• I think you can pick a torus and pinch one of the loop to a point. The curvature $\to -\infty$ around that point, and the metric converges to a cone metric. – user99914 Nov 2 '15 at 0:05
• right, it does not converge to a manifold but it converges to something. can one make an example when there is no convergence at all? – Ivan Bodhidharma Nov 2 '15 at 0:46
• It seems that you can always isometrically embeds all the family into a fixed $\mathbb R^N$ by Nash embedding. The diameter forces that they all stay inside a fixed ball, so a subsequence must converge in Gromov Hausdorff distance to a compact set. – user99914 Nov 2 '15 at 0:49
• oh. so does Nash embedding work for sequences then? I can accept that every element can be embedded in a compact, but embedding all of them in the same compact is more. – Ivan Bodhidharma Nov 2 '15 at 0:52

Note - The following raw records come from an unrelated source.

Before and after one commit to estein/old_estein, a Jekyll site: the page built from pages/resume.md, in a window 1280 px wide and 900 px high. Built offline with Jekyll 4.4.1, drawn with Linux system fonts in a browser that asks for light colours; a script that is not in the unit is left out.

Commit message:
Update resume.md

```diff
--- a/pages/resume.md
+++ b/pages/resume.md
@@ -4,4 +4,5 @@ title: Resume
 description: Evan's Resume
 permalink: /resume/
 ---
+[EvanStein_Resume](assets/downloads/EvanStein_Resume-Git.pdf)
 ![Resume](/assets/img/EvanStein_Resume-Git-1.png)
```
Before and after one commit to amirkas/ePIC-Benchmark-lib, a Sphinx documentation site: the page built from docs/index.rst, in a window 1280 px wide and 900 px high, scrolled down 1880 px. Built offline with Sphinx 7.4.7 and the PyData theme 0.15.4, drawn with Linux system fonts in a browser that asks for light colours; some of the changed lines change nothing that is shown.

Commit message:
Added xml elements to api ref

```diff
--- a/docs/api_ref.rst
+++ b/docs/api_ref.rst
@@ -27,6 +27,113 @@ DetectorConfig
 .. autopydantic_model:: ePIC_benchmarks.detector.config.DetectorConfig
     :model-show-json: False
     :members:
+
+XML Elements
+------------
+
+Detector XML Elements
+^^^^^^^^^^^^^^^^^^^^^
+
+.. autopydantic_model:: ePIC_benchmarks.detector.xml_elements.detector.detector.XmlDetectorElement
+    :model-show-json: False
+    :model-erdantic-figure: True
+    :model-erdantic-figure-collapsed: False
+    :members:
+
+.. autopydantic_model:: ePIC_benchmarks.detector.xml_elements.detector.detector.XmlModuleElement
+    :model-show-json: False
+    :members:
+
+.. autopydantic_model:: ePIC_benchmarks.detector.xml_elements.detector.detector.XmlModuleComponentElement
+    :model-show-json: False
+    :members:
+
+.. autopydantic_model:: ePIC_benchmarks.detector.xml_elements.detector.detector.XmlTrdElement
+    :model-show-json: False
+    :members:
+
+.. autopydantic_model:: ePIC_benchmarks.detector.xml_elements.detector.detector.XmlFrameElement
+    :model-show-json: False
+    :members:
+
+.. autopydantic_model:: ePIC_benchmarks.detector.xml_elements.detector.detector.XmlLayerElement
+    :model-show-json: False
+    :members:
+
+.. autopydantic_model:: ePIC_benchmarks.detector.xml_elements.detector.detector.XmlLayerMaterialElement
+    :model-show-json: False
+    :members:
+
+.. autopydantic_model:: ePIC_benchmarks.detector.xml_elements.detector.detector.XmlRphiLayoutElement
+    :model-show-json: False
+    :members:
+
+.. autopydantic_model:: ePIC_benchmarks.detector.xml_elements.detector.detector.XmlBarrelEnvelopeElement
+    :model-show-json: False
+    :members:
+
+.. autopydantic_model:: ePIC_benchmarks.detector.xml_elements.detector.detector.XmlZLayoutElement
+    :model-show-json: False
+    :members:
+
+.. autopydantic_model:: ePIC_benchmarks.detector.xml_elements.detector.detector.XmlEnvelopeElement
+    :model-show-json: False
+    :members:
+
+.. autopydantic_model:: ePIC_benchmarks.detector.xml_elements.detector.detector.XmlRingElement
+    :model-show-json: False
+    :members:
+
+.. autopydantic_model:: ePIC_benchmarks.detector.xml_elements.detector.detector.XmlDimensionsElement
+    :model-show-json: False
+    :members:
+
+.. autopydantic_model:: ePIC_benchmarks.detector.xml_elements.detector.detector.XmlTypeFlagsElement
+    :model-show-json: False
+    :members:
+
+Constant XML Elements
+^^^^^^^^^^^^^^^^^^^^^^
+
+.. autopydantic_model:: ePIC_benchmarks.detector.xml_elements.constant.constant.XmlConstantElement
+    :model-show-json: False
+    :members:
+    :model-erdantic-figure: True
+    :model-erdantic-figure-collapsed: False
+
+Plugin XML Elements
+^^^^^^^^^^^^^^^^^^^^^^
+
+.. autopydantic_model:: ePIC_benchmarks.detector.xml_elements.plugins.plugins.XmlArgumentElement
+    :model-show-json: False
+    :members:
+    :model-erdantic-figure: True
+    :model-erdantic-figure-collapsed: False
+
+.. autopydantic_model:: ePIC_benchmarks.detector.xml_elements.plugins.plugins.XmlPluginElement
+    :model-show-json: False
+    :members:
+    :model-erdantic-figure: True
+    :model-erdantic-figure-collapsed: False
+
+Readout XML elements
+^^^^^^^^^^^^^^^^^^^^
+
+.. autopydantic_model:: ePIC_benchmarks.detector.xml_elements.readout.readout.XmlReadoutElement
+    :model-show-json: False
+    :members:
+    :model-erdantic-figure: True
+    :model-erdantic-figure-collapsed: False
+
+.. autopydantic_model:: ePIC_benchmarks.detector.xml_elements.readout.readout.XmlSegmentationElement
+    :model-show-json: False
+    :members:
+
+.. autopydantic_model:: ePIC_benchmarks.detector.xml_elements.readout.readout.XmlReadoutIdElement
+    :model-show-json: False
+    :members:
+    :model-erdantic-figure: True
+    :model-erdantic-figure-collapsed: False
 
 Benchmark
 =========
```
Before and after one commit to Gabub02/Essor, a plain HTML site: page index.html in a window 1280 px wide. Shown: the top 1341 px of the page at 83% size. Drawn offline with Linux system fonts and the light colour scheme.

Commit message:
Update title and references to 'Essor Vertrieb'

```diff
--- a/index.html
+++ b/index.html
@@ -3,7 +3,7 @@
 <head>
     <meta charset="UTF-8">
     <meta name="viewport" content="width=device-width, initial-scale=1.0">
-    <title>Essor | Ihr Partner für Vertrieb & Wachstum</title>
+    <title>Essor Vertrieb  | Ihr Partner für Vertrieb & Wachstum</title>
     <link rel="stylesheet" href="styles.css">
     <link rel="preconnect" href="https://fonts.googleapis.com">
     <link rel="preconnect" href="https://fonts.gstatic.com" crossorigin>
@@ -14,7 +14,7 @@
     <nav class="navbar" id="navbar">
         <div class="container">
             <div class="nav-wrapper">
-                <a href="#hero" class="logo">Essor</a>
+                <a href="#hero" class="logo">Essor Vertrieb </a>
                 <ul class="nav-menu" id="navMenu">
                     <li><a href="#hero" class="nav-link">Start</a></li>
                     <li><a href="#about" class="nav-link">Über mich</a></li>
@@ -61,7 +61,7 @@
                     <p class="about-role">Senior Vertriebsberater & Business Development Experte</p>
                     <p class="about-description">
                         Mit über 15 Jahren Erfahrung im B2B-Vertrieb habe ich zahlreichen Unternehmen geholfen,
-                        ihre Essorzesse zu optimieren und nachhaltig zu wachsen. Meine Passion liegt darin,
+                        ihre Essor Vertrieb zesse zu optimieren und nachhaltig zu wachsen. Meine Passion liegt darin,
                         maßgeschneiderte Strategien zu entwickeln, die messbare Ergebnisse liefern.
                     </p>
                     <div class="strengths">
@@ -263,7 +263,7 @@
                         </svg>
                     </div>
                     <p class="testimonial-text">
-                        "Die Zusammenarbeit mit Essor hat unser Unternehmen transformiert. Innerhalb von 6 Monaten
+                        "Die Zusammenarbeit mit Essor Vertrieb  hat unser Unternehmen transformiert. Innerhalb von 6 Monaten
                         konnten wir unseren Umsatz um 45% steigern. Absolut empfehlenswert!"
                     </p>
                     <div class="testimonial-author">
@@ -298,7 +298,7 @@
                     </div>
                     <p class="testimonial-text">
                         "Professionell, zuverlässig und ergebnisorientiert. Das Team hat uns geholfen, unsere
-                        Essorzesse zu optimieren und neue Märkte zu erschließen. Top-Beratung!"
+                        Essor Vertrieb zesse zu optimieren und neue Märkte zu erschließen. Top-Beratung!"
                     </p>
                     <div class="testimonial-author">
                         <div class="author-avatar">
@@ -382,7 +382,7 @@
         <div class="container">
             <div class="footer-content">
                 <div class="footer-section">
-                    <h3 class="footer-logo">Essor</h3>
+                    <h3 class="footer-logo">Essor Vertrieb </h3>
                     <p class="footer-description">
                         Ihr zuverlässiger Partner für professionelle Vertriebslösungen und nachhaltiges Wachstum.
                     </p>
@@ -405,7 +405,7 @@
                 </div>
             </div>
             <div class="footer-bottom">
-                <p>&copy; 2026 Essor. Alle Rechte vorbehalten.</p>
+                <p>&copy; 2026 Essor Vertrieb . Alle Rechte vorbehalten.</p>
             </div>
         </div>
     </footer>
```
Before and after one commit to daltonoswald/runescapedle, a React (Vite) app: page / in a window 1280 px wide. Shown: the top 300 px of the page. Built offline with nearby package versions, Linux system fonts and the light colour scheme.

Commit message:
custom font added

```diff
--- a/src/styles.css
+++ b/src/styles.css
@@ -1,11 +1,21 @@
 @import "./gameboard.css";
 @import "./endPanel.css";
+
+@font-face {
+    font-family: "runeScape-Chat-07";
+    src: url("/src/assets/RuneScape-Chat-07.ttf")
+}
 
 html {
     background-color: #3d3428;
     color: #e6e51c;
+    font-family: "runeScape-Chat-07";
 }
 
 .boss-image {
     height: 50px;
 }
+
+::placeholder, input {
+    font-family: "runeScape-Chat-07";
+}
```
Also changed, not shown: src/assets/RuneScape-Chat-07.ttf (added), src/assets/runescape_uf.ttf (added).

• @JohnMa Nash embedding doesn't help much, since the metric of the embedded manifold is intrinsic and may have little to do with the ambient Euclidean metric. I.e., the fact of being contained in a ball of $\mathbb R^N$ is of no material consequence. – user147263 Nov 3 '15 at 5:32

Without the Ricci curvature bound one does not have control on the doubling constant of the space (which is the only thing that the bound is used for). This means that the spaces may contain larger and larger sets of uniformly separated points (say, distance $\ge 1$ between any two points). This precludes being Cauchy in Gromov-Hausdorff metric, since if the GH distance between two spaces is $<\epsilon$ and one has a large $1$-separated subset, the other one must have a $(1-2\epsilon)$-separated subset of the same cardinality.
For a concrete example, take a sequence of open disks $D_n$ on the sphere $S^2$ with disjoint closures, and begin attaching a "needle" of length $3$ to each disk. Let $M_n$ be the space with $n$ such needles attached. The diameter of $M_n$ remains bounded by $10$. Also, if $m\gg n$, the distance $d_{GH}(M_m, M_n)$ cannot be small: there are only so many points at distance about $6$ from one another that one can fit into $M_n$ for a fixed $n$.
• thank you! After discussing this with some people I have also found another example illustrating this: take unit balls in hyperbolic spaces of infinitely decreasing curvature. then one needs more and more balls of fixed radius $r$ to cover such balls, and there is no GH convegrence. – Ivan Bodhidharma Nov 3 '15 at 21:27